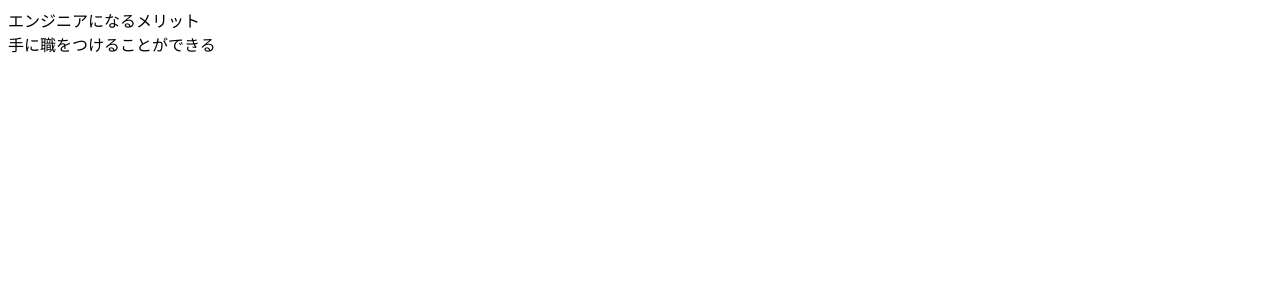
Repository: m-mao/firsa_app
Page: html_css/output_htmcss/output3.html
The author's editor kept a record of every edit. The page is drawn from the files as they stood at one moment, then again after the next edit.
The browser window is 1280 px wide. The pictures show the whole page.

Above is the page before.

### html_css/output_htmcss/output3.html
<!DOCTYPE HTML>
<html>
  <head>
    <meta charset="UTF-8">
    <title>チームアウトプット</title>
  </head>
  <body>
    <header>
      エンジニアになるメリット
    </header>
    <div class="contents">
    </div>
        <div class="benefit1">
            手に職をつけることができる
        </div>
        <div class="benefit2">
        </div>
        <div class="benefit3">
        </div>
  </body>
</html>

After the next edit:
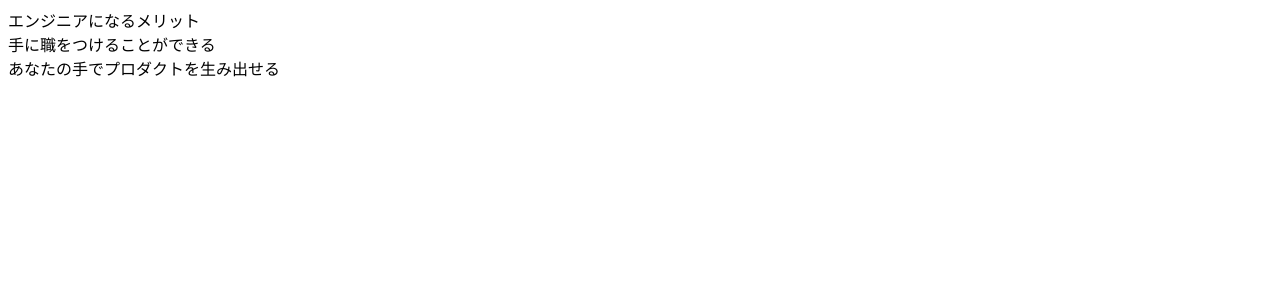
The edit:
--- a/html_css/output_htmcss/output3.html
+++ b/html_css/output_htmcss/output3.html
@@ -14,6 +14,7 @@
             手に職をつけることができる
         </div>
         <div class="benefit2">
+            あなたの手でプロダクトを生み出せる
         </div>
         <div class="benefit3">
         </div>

• • •

Your goal
Give every entry again as it is, dropping its pictures.

Task output
Repository: m-mao/firsa_app
Page: html_css/output_htmcss/output3.html
The author's editor kept a record of every edit. The page is drawn from the files as they stood at one moment, then again after the next edit.
The browser window is 1280 px wide. The pictures show the whole page.

Above is the page before.

### html_css/output_htmcss/output3.html
<!DOCTYPE HTML>
<html>
  <head>
    <meta charset="UTF-8">
    <title>チームアウトプット</title>
  </head>
  <body>
    <header>
      エンジニアになるメリット
    </header>
    <div class="contents">
    </div>
        <div class="benefit1">
            手に職をつけることができる
        </div>
        <div class="benefit2">
        </div>
        <div class="benefit3">
        </div>
  </body>
</html>

After the next edit:
The edit:
--- a/html_css/output_htmcss/output3.html
+++ b/html_css/output_htmcss/output3.html
@@ -14,6 +14,7 @@
             手に職をつけることができる
         </div>
         <div class="benefit2">
+            あなたの手でプロダクトを生み出せる
         </div>
         <div class="benefit3">
         </div>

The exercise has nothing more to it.